Powering the bacterial flagellar motor – presented by Associate Professor Nicholas Taylor from Novo Nordisk Foundation Centre for Protein Resaerch, University of Copenhagen.
Bacteria rotate large filaments known as flagella to swim, which is important to discover new niches or in infectious disease.
Rotation of these flagella is powered by the flagellar motor, an extremely complex biological rotary nanomotor connected through a flexible hook to the filament. The motor consists of a large rotor surrounded by, ion channels known as MotAB, which power rotation of the rotor. The exact mechanism of action of these stator units, however, remained unknown.
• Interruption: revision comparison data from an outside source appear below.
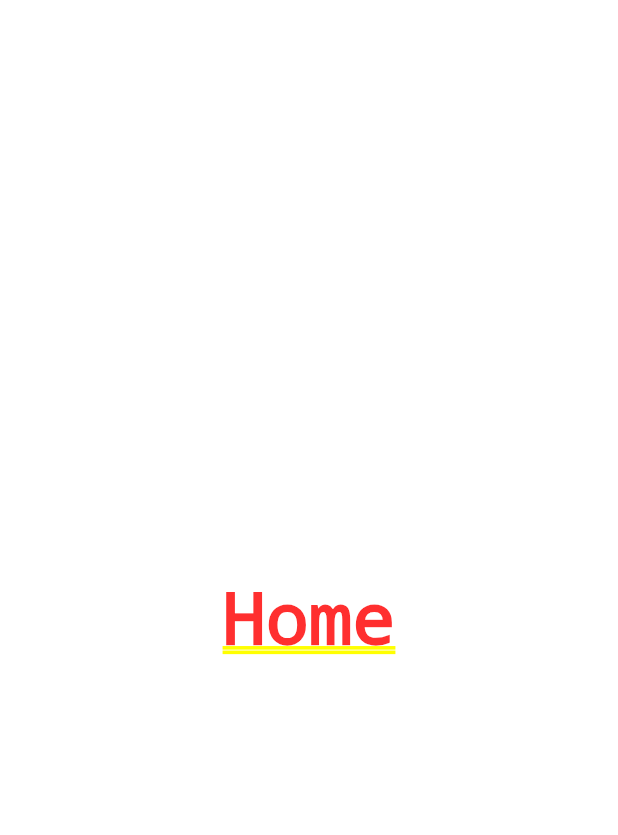
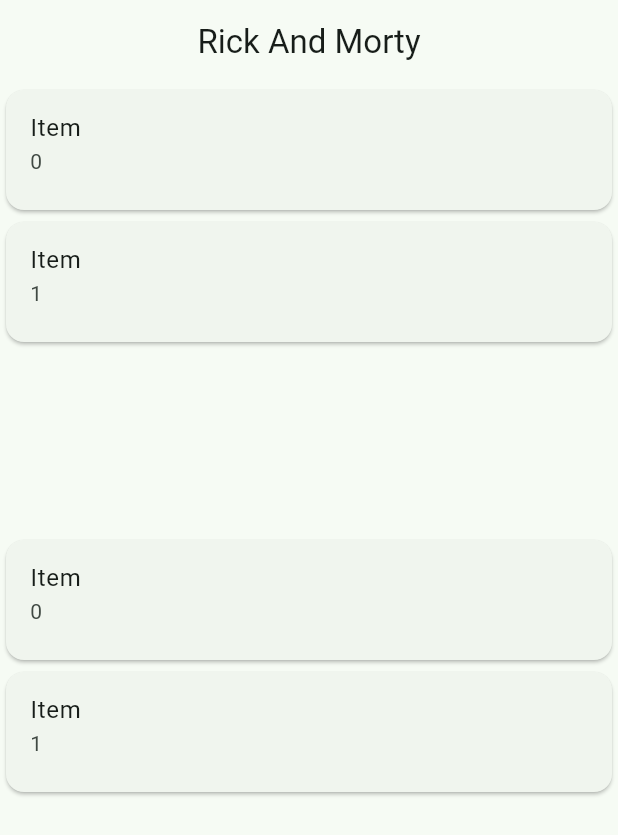
Before and after one commit to Otavio-f7/rickandmorty, a Flutter app: the screen it shows after launch, on a phone screen of 412 x 824 dp. Shown: the top 835 px of the screen. Run offline on Flutter 3.47's test engine with Material 3 defaults, Android fonts, the phone set to English and light mode, and no system bars.

Commit message:
add a List

```diff
--- a/lib/main.dart
+++ b/lib/main.dart
@@ -8,16 +8,16 @@ void main() {
 class MyApp extends StatelessWidget {
   const MyApp({super.key});
 
-  // This widget is the root of your application.
   @override
   Widget build(BuildContext context) {
     return MaterialApp(
       title: 'Flutter Demo',
       theme: ThemeData(
-        colorScheme: ColorScheme.fromSeed(seedColor: Colors.deepPurple),
+        colorScheme: ColorScheme.fromSeed(seedColor: Colors.greenAccent),
         useMaterial3: true,
       ),
-      routes: {'/' : (ctx)=> const HomePage()},
+      debugShowCheckedModeBanner: false,
+      routes: {'/' : (context)=> const HomePage()},
     );
   }
 }
--- /dev/null
+++ b/lib/ui/widget/episode_card_list.dart
@@ -0,0 +1,26 @@
+import 'package:flutter/material.dart';
+
+class EpisodeCardList extends StatelessWidget {
+  const EpisodeCardList({
+    super.key,
+  });
+
+  @override
+  Widget build(BuildContext context) {
+    return ListView.builder(
+      itemCount: 2,
+      itemBuilder: (ctx, i){
+        return Card(
+          child: SizedBox(
+            height: 80,
+            width: double.infinity,
+            child: ListTile(
+              title: Text('Item'),
+              subtitle: Text(i.toString()),
+            )
+          ),
+        );
+      },
+    );
+  }
+}
--- a/lib/ui/widget/home_page.dart
+++ b/lib/ui/widget/home_page.dart
@@ -1,4 +1,5 @@
 import 'package:flutter/material.dart';
+import 'package:rickandmorty/ui/widget/episode_card_list.dart';
 
 class HomePage extends StatefulWidget {
   const HomePage({super.key});
@@ -10,6 +11,25 @@ class HomePage extends StatefulWidget {
 class _HomePageState extends State<HomePage> {
   @override
   Widget build(BuildContext context) {
-    return const Center(child: Text('Home'),);
+    return Scaffold(
+      appBar: AppBar(
+        title: const Text('Rick And Morty'),
+        centerTitle: true,
+      ),
+      body: const Column(
+        children: [
+          SizedBox(
+            height: 300,
+            width: double.infinity *0.9,
+            child: EpisodeCardList()
+          ),
+          SizedBox(
+            height: 500,
+            width: double.infinity *0.9,
+            child: EpisodeCardList()
+          ),
+        ],
+      ),
+    );
   }
 }
```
Using cryo-electron microscopy, we obtained structural insight into these MotAB ion channels.
Based on structures of several homologues, we reveal that they actually have 5:2 stoichiometry, rather than the widely accepted 4:2. We furthermore obtained structures of mimics of different states of activated stator units, which we validate using swimming assays.
Together, and combined with prior data, our data allow us to propose an ion pathway as well as to model the likely interaction site between the stator unit and the flagellar rotor. We also propose a rotary mechanism involving rotation of MotA around the peptidoglycan-anchored MotB, to power flagellar rotation.
Finally, I will also present some novel results on other 5:2 motors involved in different biological progresses.
|Date||Monday, 1 August 2022|
|Time||1:00pm - 2:00pm|
|Event Category||Health Sciences|
|Department||Microbiology and Immunology|
|Location||The Biochemistry , 710 Cumberland Street, Ground floor, Room BIG13, Dunedin|
|Contact Name||Jennifer van Eunen|
|Contact Phone||+64 3 479 7734|